(Data for analysis Opens)

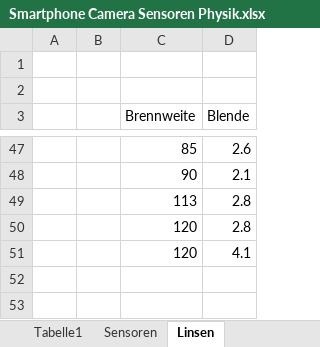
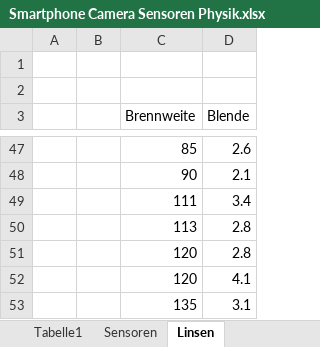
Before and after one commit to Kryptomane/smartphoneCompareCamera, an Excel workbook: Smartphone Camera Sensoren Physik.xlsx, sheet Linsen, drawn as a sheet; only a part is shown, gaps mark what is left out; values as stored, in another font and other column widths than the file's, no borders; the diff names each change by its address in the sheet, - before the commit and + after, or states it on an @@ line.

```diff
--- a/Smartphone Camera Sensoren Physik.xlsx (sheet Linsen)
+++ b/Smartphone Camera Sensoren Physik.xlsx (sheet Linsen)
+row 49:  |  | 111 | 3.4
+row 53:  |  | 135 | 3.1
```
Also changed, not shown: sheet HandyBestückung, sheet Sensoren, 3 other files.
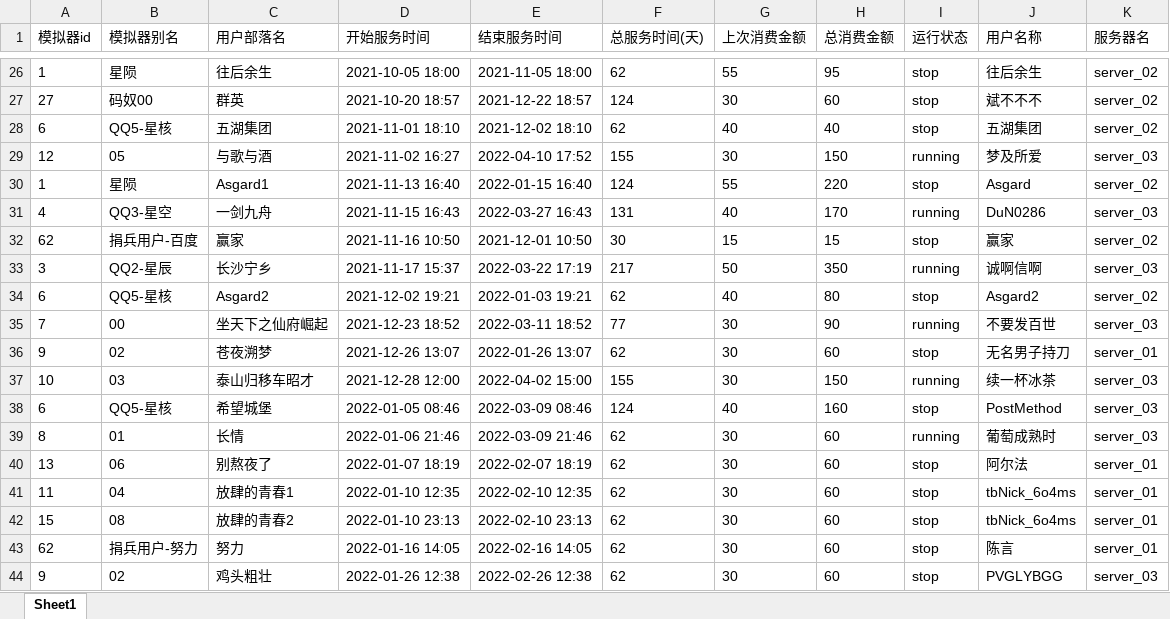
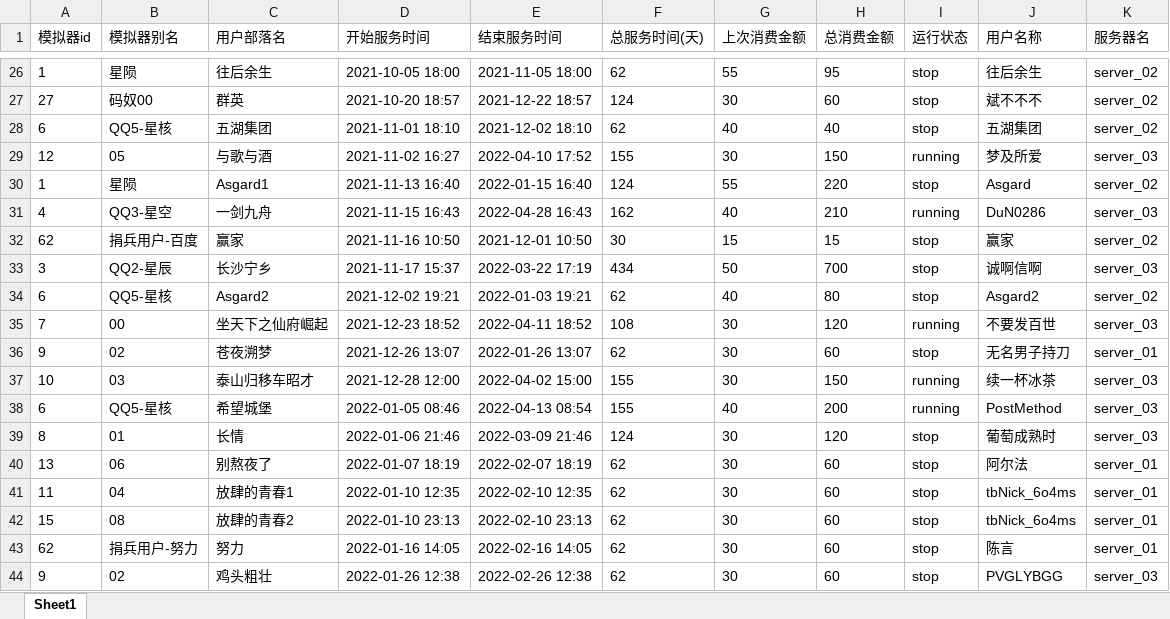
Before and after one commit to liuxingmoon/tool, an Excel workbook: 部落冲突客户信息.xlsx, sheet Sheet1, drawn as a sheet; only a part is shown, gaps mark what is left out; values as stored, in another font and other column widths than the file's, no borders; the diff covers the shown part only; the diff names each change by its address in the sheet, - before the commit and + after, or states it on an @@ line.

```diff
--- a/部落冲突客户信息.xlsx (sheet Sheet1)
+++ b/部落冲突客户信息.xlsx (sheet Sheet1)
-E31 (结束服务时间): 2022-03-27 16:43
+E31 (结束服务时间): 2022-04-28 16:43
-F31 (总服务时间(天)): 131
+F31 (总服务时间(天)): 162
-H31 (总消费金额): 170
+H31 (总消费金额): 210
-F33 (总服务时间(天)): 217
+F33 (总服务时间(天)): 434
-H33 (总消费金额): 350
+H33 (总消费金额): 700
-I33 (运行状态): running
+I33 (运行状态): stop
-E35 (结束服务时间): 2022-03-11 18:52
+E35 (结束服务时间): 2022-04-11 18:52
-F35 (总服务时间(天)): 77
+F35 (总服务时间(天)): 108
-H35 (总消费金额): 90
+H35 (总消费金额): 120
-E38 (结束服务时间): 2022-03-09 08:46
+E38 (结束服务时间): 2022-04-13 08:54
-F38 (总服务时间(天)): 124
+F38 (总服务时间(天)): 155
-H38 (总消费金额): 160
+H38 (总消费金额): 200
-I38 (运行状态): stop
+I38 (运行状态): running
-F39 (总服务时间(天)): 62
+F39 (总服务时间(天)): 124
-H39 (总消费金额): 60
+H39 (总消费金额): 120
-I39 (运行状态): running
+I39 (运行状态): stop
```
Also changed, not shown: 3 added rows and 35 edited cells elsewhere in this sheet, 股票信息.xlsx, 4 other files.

(Data for analysis Closes)

Above are the records; copy them exactly without the pictures.

▸ **Response**:
Before and after one commit to Kryptomane/smartphoneCompareCamera, an Excel workbook: Smartphone Camera Sensoren Physik.xlsx, sheet Linsen, drawn as a sheet; only a part is shown, gaps mark what is left out; values as stored, in another font and other column widths than the file's, no borders; the diff names each change by its address in the sheet, - before the commit and + after, or states it on an @@ line.

```diff
--- a/Smartphone Camera Sensoren Physik.xlsx (sheet Linsen)
+++ b/Smartphone Camera Sensoren Physik.xlsx (sheet Linsen)
+row 49:  |  | 111 | 3.4
+row 53:  |  | 135 | 3.1
```
Also changed, not shown: sheet HandyBestückung, sheet Sensoren, 3 other files.
Before and after one commit to liuxingmoon/tool, an Excel workbook: 部落冲突客户信息.xlsx, sheet Sheet1, drawn as a sheet; only a part is shown, gaps mark what is left out; values as stored, in another font and other column widths than the file's, no borders; the diff covers the shown part only; the diff names each change by its address in the sheet, - before the commit and + after, or states it on an @@ line.

```diff
--- a/部落冲突客户信息.xlsx (sheet Sheet1)
+++ b/部落冲突客户信息.xlsx (sheet Sheet1)
-E31 (结束服务时间): 2022-03-27 16:43
+E31 (结束服务时间): 2022-04-28 16:43
-F31 (总服务时间(天)): 131
+F31 (总服务时间(天)): 162
-H31 (总消费金额): 170
+H31 (总消费金额): 210
-F33 (总服务时间(天)): 217
+F33 (总服务时间(天)): 434
-H33 (总消费金额): 350
+H33 (总消费金额): 700
-I33 (运行状态): running
+I33 (运行状态): stop
-E35 (结束服务时间): 2022-03-11 18:52
+E35 (结束服务时间): 2022-04-11 18:52
-F35 (总服务时间(天)): 77
+F35 (总服务时间(天)): 108
-H35 (总消费金额): 90
+H35 (总消费金额): 120
-E38 (结束服务时间): 2022-03-09 08:46
+E38 (结束服务时间): 2022-04-13 08:54
-F38 (总服务时间(天)): 124
+F38 (总服务时间(天)): 155
-H38 (总消费金额): 160
+H38 (总消费金额): 200
-I38 (运行状态): stop
+I38 (运行状态): running
-F39 (总服务时间(天)): 62
+F39 (总服务时间(天)): 124
-H39 (总消费金额): 60
+H39 (总消费金额): 120
-I39 (运行状态): running
+I39 (运行状态): stop
```
Also changed, not shown: 3 added rows and 35 edited cells elsewhere in this sheet, 股票信息.xlsx, 4 other files.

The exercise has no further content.